Black Box | MiG-21MF Cockpit Update for the Trumpeter kit
Reviewed by Paul Cotcher
Black Box has finally delivered their first Russian cockpit, a MiG-21MF cockpit update for the BRAND new Trumpeter kit.
What you get in the set are 26 resin parts, cast in the usual tan resin. This set is somewhat unusual, as it's not a preview, but rather a production copy. Even though it's from later in the life of the molds, the parts are completely bubble free, so the quality of the casting on this set seems to be at a higher level than some of their more recent releases.
The set is highlighted by a very nice tub. The tub is molded with the rear bulkhead and one of the sidewalls already in place. Details in the tub are very crisp, and very well represent the cockpit of a MiG-21MF. The complex switch & fuse panels are very well done, something that sets this cockpit above what's in the kit. I'm not crazy about the one sidewall being molded onto the tub, as it makes for a few more painting challenges. At least both aren't molded on, as that makes painting very difficult (that was one of my only complaints about the 1/48 Aires sets).
Completing the tub are the non-attached left sidewall, and the seat rails for the rear of the tub. The separate sidewall features the same detail as it's right-hand counterpart. The seat rails are one part. The casting block must be cut away, and the backing sanded free.

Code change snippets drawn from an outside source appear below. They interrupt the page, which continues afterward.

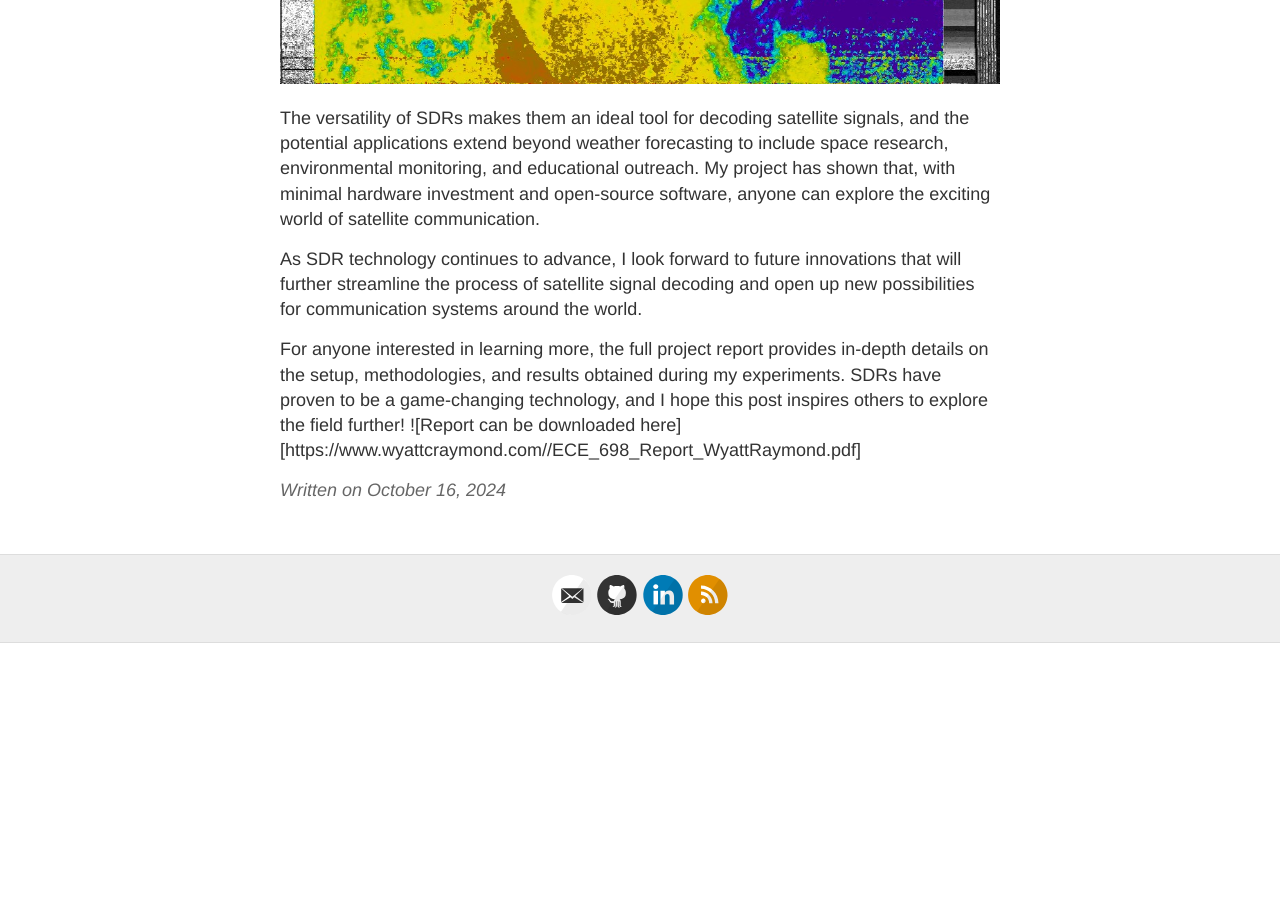
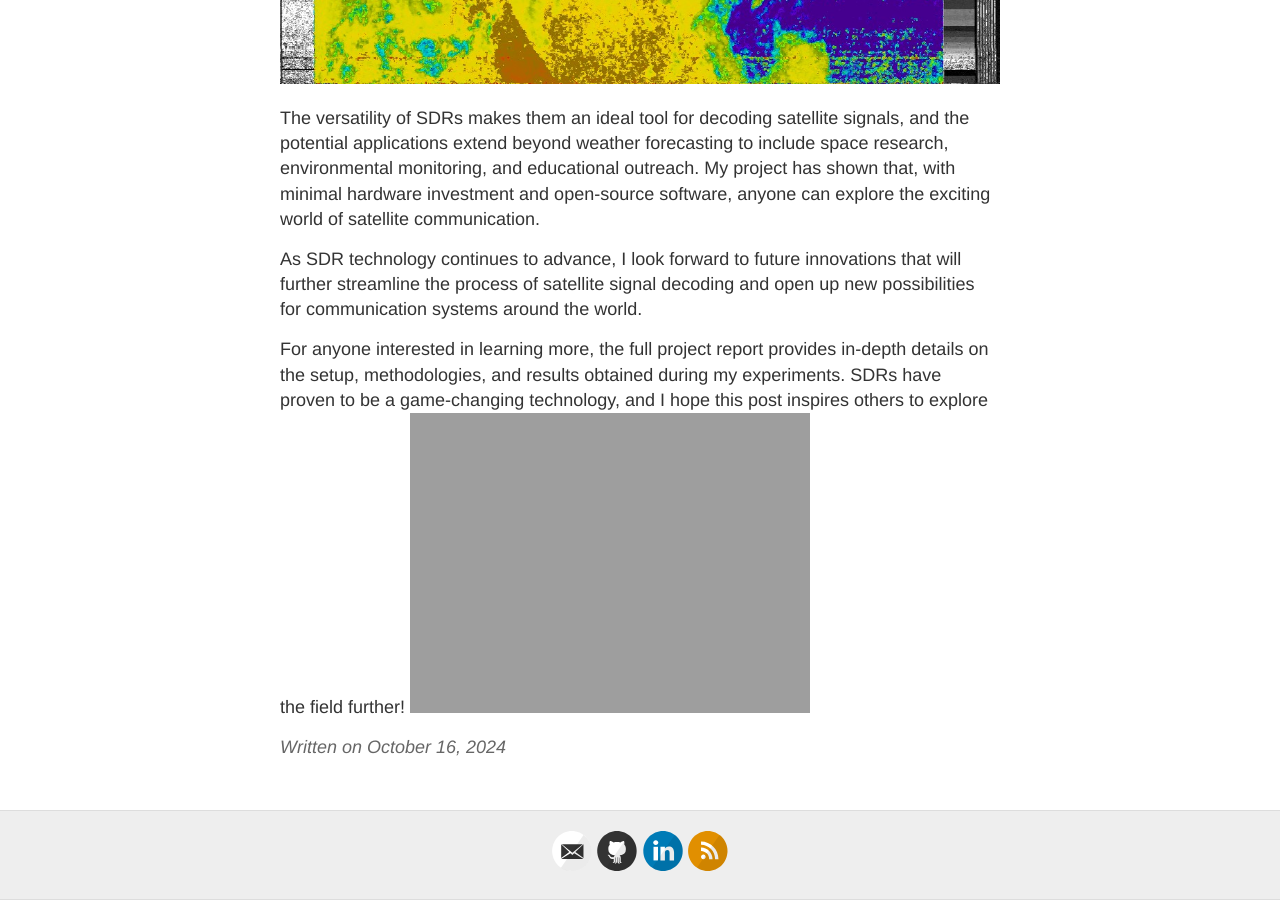
Before and after one commit to rockinraymond/wyattcraymond, a Jekyll site: the page built from _posts/2024-10-16-SDR-Project.md, in a window 1280 px wide and 900 px high, scrolled down 3683 px. Built offline with Jekyll 4.4.1, drawn with Linux system fonts in a browser that asks for light colours; before the commit the page ends 4326 px from its top, so only the background shows below that.

Commit message:
Update 2024-10-16-SDR-Project.md

```diff
--- a/_posts/2024-10-16-SDR-Project.md
+++ b/_posts/2024-10-16-SDR-Project.md
@@ -26,4 +26,4 @@ The versatility of SDRs makes them an ideal tool for decoding satellite signals,
 
 As SDR technology continues to advance, I look forward to future innovations that will further streamline the process of satellite signal decoding and open up new possibilities for communication systems around the world.
 
-For anyone interested in learning more, the full project report provides in-depth details on the setup, methodologies, and results obtained during my experiments. SDRs have proven to be a game-changing technology, and I hope this post inspires others to explore the field further! ![Report can be downloaded here][{{ site.url }}//ECE_698_Report_WyattRaymond.pdf]
+For anyone interested in learning more, the full project report provides in-depth details on the setup, methodologies, and results obtained during my experiments. SDRs have proven to be a game-changing technology, and I hope this post inspires others to explore the field further! ![Report can be downloaded here]({{ site.url }}//ECE_698_Report_WyattRaymond.pdf)
```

The part is setup to allow the seat to slide in and out of the cockpit, and is correct in it's detail, which would allow the modeler to show the cockpit with the seat removed.
I mention keeping the seat out, as the seat in and of itself is a work of art. The seat is made up of twelve parts, almost half the set! The separate parts allow the details of the seat to be better captured, including the snap on covers over the arm restraints, the cutout inside the back of the head rest, independent seat firing handles, and similar. Also because of the multi-part nature of the seat, some of the parts can be displayed in multiple positions, arm rests up or down, and firing handles dangling however you please. Of course just the belt and cushion detail on the main part are amazing, as is the drogue chute pack and cords on the head rest.
The instrument coaming is equally well done. Black Box have chosen to show the coaming without any of the canvas covering that is sometimes seen over the coaming details. Most of the time this was left off after maintenance, as it was cumbersome to re-attach. Of particular note are the separate HUD unit and HUD camera. Details that are VERY prominent in the cockpits of the later MiGs. The instrument panel is also very well done, details are all in the right place, including the proper depth for the lower console. In this scale, I like this sort of detail, even over the photo-negative instruments of Eduard.
Finishing out the set we have the usual compliment of small parts. Stick, throttle box, throttle grip, rudder pedals, etc. I do like that the throttle grip is molded separately, as this will keep it from breaking free while in the package, and doesn't have to be attached until after the cockpit is safely in the fuselage. I'm not crazy about the rudder pedals, but they are good representations of Soviet style pedals, with the two restraints coming up from each side of each pedal.
The only thing I haven't been able to do is compare this to multiple references, as most of mine is off at Black Box to help on this project. About the only book that I do still have lying around was the Verlinden Lock-On, and this compares very accurately to what is contained in that book. My references should be returning soon, and at that point, I'll be able to have a closer look.
This is a superb set, and a definite improvement over the cockpit in the Trumpeter kit (and that's saying something). Get out your Floquil Railroad Colors Jade Green folks, it's time to paint up a MiG cockpit!
Large Scale Planes: We would like to thank Paul for sharing this review from his site Victory Models
© Paul Cotcher
This review was published on Saturday, July 02 2011; Last modified on Sunday, October 02 2016